**Records for this exercise**
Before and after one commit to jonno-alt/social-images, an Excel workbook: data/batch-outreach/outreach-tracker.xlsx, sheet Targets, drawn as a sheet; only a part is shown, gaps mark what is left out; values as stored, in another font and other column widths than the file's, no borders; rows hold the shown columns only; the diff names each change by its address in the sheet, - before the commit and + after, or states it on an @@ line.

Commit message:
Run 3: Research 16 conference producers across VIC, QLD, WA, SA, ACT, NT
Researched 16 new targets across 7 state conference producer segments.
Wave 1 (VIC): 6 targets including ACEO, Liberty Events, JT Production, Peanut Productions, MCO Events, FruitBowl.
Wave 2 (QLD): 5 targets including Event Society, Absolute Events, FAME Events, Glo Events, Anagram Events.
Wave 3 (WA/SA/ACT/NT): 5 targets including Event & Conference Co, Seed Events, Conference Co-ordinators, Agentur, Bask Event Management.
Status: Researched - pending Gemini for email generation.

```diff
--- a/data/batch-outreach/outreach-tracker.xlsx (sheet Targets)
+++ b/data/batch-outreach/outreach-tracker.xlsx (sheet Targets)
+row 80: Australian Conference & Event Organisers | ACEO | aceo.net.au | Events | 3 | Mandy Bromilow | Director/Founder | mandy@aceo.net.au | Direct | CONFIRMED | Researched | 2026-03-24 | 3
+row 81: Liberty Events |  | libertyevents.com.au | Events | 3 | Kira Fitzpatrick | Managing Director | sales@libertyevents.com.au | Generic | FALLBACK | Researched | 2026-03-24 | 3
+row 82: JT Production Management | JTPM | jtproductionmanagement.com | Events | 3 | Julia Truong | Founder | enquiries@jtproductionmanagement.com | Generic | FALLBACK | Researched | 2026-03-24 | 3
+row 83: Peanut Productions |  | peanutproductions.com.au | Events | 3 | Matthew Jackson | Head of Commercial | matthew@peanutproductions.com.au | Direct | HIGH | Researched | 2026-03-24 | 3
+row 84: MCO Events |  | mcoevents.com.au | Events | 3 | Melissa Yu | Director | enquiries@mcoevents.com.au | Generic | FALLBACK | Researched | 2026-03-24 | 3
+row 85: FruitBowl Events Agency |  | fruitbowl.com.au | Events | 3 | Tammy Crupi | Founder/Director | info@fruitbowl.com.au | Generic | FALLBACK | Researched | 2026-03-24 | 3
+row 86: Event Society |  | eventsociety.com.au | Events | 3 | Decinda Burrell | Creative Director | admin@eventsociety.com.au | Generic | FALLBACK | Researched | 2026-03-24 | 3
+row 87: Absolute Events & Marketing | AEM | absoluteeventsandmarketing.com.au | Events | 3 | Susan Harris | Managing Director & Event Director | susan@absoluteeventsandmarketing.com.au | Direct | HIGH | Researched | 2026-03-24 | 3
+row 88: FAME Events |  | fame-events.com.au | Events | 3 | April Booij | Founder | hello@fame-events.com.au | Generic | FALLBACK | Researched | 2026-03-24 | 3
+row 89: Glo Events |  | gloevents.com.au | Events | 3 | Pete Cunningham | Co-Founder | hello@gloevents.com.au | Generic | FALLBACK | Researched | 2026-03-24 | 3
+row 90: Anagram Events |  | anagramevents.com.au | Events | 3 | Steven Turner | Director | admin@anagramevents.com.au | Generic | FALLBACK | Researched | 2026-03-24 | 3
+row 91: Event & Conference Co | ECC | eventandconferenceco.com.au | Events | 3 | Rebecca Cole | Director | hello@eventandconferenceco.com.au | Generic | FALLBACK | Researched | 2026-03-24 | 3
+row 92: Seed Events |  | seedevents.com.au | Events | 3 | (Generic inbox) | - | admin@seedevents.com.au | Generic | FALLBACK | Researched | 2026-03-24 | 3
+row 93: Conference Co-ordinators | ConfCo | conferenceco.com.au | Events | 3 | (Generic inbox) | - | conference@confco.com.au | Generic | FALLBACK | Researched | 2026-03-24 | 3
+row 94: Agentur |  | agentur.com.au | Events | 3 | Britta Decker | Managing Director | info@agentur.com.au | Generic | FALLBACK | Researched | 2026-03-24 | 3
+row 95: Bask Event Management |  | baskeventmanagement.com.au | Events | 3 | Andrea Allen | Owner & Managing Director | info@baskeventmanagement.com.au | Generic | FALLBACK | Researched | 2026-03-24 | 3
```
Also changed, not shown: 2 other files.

**Requirement**
Each record has to be given again exactly as written.

**Answer below**
Before and after one commit to jonno-alt/social-images, an Excel workbook: data/batch-outreach/outreach-tracker.xlsx, sheet Targets, drawn as a sheet; only a part is shown, gaps mark what is left out; values as stored, in another font and other column widths than the file's, no borders; rows hold the shown columns only; the diff names each change by its address in the sheet, - before the commit and + after, or states it on an @@ line.

Commit message:
Run 3: Research 16 conference producers across VIC, QLD, WA, SA, ACT, NT
Researched 16 new targets across 7 state conference producer segments.
Wave 1 (VIC): 6 targets including ACEO, Liberty Events, JT Production, Peanut Productions, MCO Events, FruitBowl.
Wave 2 (QLD): 5 targets including Event Society, Absolute Events, FAME Events, Glo Events, Anagram Events.
Wave 3 (WA/SA/ACT/NT): 5 targets including Event & Conference Co, Seed Events, Conference Co-ordinators, Agentur, Bask Event Management.
Status: Researched - pending Gemini for email generation.

```diff
--- a/data/batch-outreach/outreach-tracker.xlsx (sheet Targets)
+++ b/data/batch-outreach/outreach-tracker.xlsx (sheet Targets)
+row 80: Australian Conference & Event Organisers | ACEO | aceo.net.au | Events | 3 | Mandy Bromilow | Director/Founder | mandy@aceo.net.au | Direct | CONFIRMED | Researched | 2026-03-24 | 3
+row 81: Liberty Events |  | libertyevents.com.au | Events | 3 | Kira Fitzpatrick | Managing Director | sales@libertyevents.com.au | Generic | FALLBACK | Researched | 2026-03-24 | 3
+row 82: JT Production Management | JTPM | jtproductionmanagement.com | Events | 3 | Julia Truong | Founder | enquiries@jtproductionmanagement.com | Generic | FALLBACK | Researched | 2026-03-24 | 3
+row 83: Peanut Productions |  | peanutproductions.com.au | Events | 3 | Matthew Jackson | Head of Commercial | matthew@peanutproductions.com.au | Direct | HIGH | Researched | 2026-03-24 | 3
+row 84: MCO Events |  | mcoevents.com.au | Events | 3 | Melissa Yu | Director | enquiries@mcoevents.com.au | Generic | FALLBACK | Researched | 2026-03-24 | 3
+row 85: FruitBowl Events Agency |  | fruitbowl.com.au | Events | 3 | Tammy Crupi | Founder/Director | info@fruitbowl.com.au | Generic | FALLBACK | Researched | 2026-03-24 | 3
+row 86: Event Society |  | eventsociety.com.au | Events | 3 | Decinda Burrell | Creative Director | admin@eventsociety.com.au | Generic | FALLBACK | Researched | 2026-03-24 | 3
+row 87: Absolute Events & Marketing | AEM | absoluteeventsandmarketing.com.au | Events | 3 | Susan Harris | Managing Director & Event Director | susan@absoluteeventsandmarketing.com.au | Direct | HIGH | Researched | 2026-03-24 | 3
+row 88: FAME Events |  | fame-events.com.au | Events | 3 | April Booij | Founder | hello@fame-events.com.au | Generic | FALLBACK | Researched | 2026-03-24 | 3
+row 89: Glo Events |  | gloevents.com.au | Events | 3 | Pete Cunningham | Co-Founder | hello@gloevents.com.au | Generic | FALLBACK | Researched | 2026-03-24 | 3
+row 90: Anagram Events |  | anagramevents.com.au | Events | 3 | Steven Turner | Director | admin@anagramevents.com.au | Generic | FALLBACK | Researched | 2026-03-24 | 3
+row 91: Event & Conference Co | ECC | eventandconferenceco.com.au | Events | 3 | Rebecca Cole | Director | hello@eventandconferenceco.com.au | Generic | FALLBACK | Researched | 2026-03-24 | 3
+row 92: Seed Events |  | seedevents.com.au | Events | 3 | (Generic inbox) | - | admin@seedevents.com.au | Generic | FALLBACK | Researched | 2026-03-24 | 3
+row 93: Conference Co-ordinators | ConfCo | conferenceco.com.au | Events | 3 | (Generic inbox) | - | conference@confco.com.au | Generic | FALLBACK | Researched | 2026-03-24 | 3
+row 94: Agentur |  | agentur.com.au | Events | 3 | Britta Decker | Managing Director | info@agentur.com.au | Generic | FALLBACK | Researched | 2026-03-24 | 3
+row 95: Bask Event Management |  | baskeventmanagement.com.au | Events | 3 | Andrea Allen | Owner & Managing Director | info@baskeventmanagement.com.au | Generic | FALLBACK | Researched | 2026-03-24 | 3
```
Also changed, not shown: 2 other files.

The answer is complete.